I’ve organized your list options into food categories to make it easier. In order to ensure a well balanced diet, choose a variety of options from each category.

Vegetables

  • Arugula
  • Bok choy
  • Bell peppers
  • Carrots
  • Eggplant
  • Green beans
  • Kale
  • Lettuce
  • Spinach
  • Swiss chard
  • Tomato

Fruits

  • Blueberries
  • Cantaloupe
  • Clementine
  • Grapefruit
  • Honeydew
  • Kiwi
  • Orange
  • Raspberries
  • Strawberries

Proteins

  • Beef
  • Chicken
  • Eggs
  • Fish
  • Firm tofu
  • Plain tempeh
  • Pork
  • Lamb

Grains and Starches

  • Corn
  • Millet
  • Polenta
  • Potatoes (Russet, golden, red and purple)
  • Quinoa
  • Rice
  • Soba noodles (100% buckwheat)

Condiments

  • Maple syrup
  • Cocoa powder
  • Most spices (cumin, cinnamon, basil, ginger, rosemary, thyme)
  • Sugar
  • Vanilla/almond extracts

Beverages

  • Green and black teas
  • Coffee
  • Peppermint tea
  • Alcohol: wine, beer, gin, vodka, whiskey

Implementation Tips

  • Plan ahead: I don’t recommend just going on a low FODMAP diet and waiting to see what happens. You need to plan out how long you’re going to follow the diet, what supports you need, how to get all the nutrients you need and how to track your progress.
  • Get support: Fortunately, there are some good resources available that are free or low cost.
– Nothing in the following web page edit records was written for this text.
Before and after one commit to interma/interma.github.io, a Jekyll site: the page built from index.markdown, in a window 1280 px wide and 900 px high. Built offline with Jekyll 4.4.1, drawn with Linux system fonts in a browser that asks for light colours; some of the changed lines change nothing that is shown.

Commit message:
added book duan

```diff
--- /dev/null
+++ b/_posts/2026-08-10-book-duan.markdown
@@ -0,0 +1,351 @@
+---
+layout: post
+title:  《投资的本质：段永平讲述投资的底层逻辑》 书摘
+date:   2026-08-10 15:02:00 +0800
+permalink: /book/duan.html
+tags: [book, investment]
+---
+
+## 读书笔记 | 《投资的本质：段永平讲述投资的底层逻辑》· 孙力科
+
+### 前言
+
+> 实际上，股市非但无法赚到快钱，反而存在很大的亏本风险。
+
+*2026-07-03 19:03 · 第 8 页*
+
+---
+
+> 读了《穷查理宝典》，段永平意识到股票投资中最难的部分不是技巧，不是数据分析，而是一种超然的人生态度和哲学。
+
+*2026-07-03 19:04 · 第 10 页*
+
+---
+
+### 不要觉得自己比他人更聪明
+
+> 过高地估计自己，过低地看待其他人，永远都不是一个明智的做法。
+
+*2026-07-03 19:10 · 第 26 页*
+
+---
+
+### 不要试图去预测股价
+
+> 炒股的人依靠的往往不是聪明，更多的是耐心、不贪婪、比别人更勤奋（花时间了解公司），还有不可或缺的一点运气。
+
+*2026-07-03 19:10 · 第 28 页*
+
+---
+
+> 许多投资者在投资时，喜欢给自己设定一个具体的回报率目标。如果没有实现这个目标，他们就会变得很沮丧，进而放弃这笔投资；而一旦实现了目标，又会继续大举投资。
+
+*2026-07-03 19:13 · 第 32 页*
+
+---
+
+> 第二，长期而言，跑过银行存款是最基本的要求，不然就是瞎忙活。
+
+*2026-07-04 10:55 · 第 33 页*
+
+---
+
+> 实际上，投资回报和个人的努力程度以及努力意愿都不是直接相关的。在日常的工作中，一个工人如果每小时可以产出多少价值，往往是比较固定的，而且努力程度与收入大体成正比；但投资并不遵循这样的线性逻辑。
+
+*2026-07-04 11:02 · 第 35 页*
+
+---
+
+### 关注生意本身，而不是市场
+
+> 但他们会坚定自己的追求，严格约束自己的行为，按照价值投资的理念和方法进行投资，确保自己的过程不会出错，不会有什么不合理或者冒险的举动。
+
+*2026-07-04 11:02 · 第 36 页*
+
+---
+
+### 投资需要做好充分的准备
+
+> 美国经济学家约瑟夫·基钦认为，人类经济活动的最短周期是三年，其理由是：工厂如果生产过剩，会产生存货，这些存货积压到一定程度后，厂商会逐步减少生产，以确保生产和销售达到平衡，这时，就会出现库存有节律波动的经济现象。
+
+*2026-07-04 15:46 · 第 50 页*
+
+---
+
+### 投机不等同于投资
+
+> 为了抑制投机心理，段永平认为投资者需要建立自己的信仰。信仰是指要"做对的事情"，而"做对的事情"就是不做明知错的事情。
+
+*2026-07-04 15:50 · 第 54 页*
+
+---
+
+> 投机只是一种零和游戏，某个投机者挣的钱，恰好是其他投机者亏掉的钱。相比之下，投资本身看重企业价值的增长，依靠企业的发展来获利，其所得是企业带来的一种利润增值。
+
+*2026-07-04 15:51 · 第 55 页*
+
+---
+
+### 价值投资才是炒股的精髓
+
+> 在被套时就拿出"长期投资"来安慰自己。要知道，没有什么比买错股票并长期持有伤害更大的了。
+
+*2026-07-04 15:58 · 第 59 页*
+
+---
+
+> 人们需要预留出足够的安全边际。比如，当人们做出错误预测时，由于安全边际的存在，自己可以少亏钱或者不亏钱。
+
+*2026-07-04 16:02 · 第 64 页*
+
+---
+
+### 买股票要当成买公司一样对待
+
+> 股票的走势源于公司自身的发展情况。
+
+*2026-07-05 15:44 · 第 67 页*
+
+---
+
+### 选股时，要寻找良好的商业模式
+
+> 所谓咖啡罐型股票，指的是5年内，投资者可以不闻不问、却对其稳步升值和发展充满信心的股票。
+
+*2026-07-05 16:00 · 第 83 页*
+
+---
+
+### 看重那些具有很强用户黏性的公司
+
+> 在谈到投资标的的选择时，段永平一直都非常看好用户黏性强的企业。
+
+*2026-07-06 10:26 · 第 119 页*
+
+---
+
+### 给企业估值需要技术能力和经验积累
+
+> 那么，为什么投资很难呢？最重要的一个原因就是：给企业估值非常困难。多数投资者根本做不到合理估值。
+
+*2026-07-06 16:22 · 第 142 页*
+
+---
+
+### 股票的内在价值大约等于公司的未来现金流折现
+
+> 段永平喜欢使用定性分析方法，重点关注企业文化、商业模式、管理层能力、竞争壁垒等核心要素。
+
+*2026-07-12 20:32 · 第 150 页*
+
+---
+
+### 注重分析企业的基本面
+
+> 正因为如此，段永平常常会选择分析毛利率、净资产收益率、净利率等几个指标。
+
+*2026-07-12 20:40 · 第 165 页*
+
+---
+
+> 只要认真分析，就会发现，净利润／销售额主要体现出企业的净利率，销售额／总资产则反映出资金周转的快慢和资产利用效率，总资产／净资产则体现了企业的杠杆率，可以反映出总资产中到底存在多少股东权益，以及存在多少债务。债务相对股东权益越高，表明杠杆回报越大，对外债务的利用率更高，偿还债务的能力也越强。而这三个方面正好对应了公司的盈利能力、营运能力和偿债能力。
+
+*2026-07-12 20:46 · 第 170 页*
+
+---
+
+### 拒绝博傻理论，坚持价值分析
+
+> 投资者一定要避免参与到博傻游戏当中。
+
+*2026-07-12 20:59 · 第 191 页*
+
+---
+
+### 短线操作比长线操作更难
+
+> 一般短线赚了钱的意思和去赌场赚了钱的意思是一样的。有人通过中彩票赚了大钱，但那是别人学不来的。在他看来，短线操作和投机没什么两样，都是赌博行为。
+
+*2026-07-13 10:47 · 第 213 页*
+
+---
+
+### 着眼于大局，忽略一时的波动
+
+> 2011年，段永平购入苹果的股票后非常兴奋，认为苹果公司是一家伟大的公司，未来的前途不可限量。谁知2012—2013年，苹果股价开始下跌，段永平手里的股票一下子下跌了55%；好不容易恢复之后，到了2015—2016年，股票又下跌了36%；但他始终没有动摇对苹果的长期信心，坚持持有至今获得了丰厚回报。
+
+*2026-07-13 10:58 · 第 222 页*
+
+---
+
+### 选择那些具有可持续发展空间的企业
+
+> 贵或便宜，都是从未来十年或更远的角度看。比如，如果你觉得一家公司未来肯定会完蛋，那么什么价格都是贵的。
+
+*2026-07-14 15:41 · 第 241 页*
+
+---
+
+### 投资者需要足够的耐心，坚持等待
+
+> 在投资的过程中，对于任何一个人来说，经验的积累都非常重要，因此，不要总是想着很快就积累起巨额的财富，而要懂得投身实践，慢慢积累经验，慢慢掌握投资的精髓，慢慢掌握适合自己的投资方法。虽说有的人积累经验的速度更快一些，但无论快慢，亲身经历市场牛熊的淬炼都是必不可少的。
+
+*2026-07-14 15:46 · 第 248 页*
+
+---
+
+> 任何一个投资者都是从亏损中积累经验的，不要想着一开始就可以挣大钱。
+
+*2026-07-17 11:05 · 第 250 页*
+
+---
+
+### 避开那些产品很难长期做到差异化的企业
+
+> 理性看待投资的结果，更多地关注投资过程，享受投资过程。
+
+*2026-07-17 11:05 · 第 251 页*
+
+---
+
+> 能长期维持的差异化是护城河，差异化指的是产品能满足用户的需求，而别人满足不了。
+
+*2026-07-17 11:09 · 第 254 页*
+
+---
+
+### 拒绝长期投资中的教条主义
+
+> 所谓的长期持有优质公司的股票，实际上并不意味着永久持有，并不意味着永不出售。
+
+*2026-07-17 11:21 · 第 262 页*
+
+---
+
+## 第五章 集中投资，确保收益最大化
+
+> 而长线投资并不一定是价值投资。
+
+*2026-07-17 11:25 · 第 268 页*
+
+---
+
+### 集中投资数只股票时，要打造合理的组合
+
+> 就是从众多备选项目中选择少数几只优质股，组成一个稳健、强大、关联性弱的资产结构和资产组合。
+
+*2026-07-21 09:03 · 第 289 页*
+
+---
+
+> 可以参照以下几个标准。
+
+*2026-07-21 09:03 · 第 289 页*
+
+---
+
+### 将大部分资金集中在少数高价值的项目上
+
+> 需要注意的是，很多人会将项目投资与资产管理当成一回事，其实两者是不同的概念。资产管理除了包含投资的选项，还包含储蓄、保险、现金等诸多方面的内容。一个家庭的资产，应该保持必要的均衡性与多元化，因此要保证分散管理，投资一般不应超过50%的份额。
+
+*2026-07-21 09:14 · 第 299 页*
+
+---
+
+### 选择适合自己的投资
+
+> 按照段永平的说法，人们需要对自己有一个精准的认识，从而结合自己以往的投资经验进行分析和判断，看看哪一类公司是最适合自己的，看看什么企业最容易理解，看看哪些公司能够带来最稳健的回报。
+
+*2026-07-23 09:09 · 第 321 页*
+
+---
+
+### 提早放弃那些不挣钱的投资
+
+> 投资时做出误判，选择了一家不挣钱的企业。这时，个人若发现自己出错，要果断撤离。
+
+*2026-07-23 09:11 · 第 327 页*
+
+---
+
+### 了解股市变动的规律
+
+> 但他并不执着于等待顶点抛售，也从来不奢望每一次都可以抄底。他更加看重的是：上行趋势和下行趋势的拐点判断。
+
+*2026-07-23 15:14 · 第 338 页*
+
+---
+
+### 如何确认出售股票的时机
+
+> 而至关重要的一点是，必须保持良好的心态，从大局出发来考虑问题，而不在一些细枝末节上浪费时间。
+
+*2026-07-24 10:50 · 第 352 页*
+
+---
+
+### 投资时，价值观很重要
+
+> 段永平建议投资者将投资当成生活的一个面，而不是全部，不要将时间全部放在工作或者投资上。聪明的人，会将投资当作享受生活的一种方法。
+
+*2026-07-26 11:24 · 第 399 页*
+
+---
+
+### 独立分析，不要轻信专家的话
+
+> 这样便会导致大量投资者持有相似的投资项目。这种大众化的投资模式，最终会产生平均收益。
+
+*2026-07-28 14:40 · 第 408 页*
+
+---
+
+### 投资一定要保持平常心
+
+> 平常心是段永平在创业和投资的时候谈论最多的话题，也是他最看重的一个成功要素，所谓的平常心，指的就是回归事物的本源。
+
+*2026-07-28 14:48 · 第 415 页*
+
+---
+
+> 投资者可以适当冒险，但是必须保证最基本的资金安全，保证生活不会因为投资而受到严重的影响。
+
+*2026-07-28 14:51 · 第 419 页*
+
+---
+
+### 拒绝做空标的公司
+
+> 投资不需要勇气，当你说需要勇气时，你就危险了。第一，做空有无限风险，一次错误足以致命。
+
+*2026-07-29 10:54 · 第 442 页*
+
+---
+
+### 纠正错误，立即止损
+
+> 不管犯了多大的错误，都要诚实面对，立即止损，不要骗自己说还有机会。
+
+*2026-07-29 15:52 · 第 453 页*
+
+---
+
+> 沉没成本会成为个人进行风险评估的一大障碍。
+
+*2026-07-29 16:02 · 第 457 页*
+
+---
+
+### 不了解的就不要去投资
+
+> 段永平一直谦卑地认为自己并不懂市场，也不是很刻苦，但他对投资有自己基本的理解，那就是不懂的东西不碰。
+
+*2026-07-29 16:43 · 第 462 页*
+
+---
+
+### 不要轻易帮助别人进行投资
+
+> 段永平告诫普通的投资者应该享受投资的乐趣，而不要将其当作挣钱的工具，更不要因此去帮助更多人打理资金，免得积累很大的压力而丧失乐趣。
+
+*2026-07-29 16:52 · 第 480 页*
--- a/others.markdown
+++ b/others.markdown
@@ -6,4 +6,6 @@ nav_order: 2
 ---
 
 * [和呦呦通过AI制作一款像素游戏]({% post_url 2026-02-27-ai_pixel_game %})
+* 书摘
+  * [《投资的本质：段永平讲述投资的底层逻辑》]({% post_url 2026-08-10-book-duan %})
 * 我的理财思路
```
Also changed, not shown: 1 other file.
You can get the Monash University Low FODMAP diet app to help with making food choices. Their free online resources are also very helpful.
  • Journal: Keep track of your intake and symptoms will help you understand how your body is reacting to FODMAPs.

Further Reading

  1. 5 Low FODMAP High Fiber Foods
  1. Reintroducing FODMAPs 
  1. Low FODMAP Breakfast Ideas from a Dietitian
  1. Low FODMAP Creamsicle Smoothie
  1. Low FODMAP Tea [Dietitian Approved]

Happy shopping! Download your free shopping list below.

Leave a Comment

Your email address will not be published. Required fields are marked *

Scroll to Top